Hallinan uses the analogy of a home to describe how someone might feel when faced with that question. “So there we are, living in a sort of imaginary house that we built day by day, thinking we were the sole architects, and then realizing that we don’t really like it very much, and that it might be too late to tear it down and start over. And then what do we do?”
“In the Poke Rafferty Bangkok thrillers,” said Hallinan, “I used the fourth book, ‘The Queen of Patpong,’ to take the reader back to an impoverished little town in the Thai northeast to see how a shy, awkward village girl with no real choices in life turned into the ‘queen’ of Patpong Road, one of Bangkok’s most lurid red-light districts.”
While Hallinan likes using the fourth book for the character’s backstory, the number two also seems to have special significance for him. He co-founded two companies in the television industry before turning to writing full-time. He writes two books a year, one each in two different series. And, he and his wife divide their time between two cities, Los Angeles and Bangkok.
For those unfamiliar with the Junior Bender series, Junior is a burglar who moonlights as a private eye for crooks. In “Herbie’s Game,” when one of the San Fernando Valley’s “executive crooks” finds his office burglarized, he knows instantly what’s been taken is the list of criminals through whom he’s commissioned a killing. The crook also suspects that whoever took the list of names intends to work his way through the chain for revenge. When Junior is brought in to solve the case, he’s sure he knows who is behind the heist.
Hallinan said, “Since the first book it’s been established that he had a mentor in his teens, a sort of uber-burglar named Herbie Mott, who served as a surrogate father. I wanted to go back and explore that relationship and ask what would become of Junior if he discovered that Herbie was a much less admirable character than Junior always believed him to be. Junior also asks himself how much of his life is actually of his own making, and how much of it is Herbie’s Game.”
When he was starting out, Hallinan says he received helpful advice from successful writers. Now that he’s writing full time and has received multiple award nominations, he wants to pass along that same type of help to others. “I’ve used most of my website as a platform for a section called ‘Finish Your Novel,’ which contains most of what I know about writing a book, or about making the commitment to integrate into your life any long-term creative undertaking. It’s been used by literally thousands of writers.”
Much like his protagonist, Hallinan may wonder if he was the sole architect of his career. On the other hand, perhaps there was another factor. He said, “When my wife was undecided about whether she should accept my proposal, my mother said to her, ‘Marry him, honey. He’s lucky.’ And I have been absurdly lucky (he says, knocking wood): to be able to live with the woman I love, in two cities I love, doing the thing I most love, writing.

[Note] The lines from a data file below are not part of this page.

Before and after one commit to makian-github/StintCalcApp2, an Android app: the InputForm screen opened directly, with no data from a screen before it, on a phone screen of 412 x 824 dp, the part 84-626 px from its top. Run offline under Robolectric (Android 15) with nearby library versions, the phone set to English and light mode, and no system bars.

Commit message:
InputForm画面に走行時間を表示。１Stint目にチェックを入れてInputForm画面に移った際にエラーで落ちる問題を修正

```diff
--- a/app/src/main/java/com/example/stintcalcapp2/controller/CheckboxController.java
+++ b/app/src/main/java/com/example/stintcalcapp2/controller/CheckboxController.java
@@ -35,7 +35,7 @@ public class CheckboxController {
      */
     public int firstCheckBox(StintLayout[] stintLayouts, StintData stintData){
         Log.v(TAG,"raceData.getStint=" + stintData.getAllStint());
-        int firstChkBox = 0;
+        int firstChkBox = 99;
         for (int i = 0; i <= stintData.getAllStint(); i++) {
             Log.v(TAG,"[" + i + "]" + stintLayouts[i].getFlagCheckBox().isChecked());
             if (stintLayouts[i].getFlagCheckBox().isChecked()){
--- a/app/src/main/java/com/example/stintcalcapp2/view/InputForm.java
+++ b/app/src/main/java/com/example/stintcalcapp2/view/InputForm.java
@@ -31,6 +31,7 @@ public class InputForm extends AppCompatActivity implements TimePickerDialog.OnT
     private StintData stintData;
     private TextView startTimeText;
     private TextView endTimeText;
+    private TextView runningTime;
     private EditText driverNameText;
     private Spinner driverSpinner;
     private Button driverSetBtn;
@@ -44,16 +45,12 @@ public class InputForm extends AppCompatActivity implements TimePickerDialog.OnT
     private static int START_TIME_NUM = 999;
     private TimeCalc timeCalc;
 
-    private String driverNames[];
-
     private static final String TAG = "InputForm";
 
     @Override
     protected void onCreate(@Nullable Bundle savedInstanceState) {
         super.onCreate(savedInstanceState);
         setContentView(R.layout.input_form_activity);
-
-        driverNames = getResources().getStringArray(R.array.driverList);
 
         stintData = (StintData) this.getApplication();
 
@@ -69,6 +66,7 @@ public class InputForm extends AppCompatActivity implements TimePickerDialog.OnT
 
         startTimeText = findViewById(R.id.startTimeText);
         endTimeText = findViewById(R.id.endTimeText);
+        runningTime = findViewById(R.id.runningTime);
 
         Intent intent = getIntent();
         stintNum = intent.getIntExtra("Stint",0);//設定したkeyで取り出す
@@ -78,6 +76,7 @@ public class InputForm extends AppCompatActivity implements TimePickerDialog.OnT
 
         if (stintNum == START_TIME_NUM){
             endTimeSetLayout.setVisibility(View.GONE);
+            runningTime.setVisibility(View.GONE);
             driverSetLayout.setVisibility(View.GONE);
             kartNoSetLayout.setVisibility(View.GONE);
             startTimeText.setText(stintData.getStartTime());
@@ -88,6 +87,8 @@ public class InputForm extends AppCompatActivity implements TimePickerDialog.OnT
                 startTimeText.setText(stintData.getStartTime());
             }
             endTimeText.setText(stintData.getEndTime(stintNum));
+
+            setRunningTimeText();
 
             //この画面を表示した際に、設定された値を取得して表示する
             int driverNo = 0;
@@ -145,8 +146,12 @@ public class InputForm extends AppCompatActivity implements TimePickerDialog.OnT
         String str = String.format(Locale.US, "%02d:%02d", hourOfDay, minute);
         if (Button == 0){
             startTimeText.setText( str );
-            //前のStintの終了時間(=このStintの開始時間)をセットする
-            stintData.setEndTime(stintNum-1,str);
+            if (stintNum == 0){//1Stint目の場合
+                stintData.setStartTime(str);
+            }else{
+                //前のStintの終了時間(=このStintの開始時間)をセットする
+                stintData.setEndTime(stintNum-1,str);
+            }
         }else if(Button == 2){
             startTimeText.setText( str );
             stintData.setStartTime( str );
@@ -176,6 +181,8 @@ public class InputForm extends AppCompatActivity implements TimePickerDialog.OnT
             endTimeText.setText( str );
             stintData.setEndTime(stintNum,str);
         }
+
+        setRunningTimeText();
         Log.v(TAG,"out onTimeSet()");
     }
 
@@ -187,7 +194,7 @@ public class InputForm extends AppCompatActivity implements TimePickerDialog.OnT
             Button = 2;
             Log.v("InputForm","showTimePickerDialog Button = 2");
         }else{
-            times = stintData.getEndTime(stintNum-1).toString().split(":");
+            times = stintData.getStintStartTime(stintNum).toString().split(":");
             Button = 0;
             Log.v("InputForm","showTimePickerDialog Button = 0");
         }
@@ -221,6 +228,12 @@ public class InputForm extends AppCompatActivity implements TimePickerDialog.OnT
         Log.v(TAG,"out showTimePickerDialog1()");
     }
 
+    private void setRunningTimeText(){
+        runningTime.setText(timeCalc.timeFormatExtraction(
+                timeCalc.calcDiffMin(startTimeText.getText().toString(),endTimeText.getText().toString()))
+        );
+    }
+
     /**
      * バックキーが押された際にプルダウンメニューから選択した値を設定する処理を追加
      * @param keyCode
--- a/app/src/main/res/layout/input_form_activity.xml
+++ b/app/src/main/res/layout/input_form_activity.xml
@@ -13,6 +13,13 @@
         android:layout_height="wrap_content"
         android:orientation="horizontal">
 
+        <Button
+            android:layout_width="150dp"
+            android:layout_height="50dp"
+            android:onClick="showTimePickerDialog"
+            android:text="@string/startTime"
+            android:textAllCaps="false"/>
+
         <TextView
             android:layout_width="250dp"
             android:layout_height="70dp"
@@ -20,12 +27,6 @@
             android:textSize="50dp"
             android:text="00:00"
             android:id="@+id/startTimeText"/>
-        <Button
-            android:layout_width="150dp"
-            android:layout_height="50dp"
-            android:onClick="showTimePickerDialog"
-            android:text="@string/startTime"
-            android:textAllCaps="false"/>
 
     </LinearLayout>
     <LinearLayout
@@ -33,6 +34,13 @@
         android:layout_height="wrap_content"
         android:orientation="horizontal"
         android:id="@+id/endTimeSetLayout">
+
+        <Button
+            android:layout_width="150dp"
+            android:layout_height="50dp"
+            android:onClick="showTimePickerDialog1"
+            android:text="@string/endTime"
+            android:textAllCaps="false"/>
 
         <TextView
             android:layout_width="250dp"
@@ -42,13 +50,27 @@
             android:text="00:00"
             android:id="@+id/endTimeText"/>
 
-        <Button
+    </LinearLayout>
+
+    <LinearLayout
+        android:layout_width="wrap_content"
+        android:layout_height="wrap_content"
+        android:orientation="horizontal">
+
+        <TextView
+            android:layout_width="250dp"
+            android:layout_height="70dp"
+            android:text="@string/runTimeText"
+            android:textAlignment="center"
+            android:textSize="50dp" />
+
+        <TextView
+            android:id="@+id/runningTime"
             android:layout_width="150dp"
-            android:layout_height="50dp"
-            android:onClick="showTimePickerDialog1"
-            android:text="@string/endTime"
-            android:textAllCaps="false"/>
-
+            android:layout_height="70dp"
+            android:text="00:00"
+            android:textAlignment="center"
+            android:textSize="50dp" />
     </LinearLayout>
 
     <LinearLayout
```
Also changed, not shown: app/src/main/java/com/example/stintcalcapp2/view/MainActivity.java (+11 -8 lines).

If my life were to end tomorrow, I would be owed nothing from anyone.”
Learn more about Timothy Hallinan and the free writing resources he provides on his website at www.timothyhallinan.com. For the writing resources, use the “Finish Your Novel” button.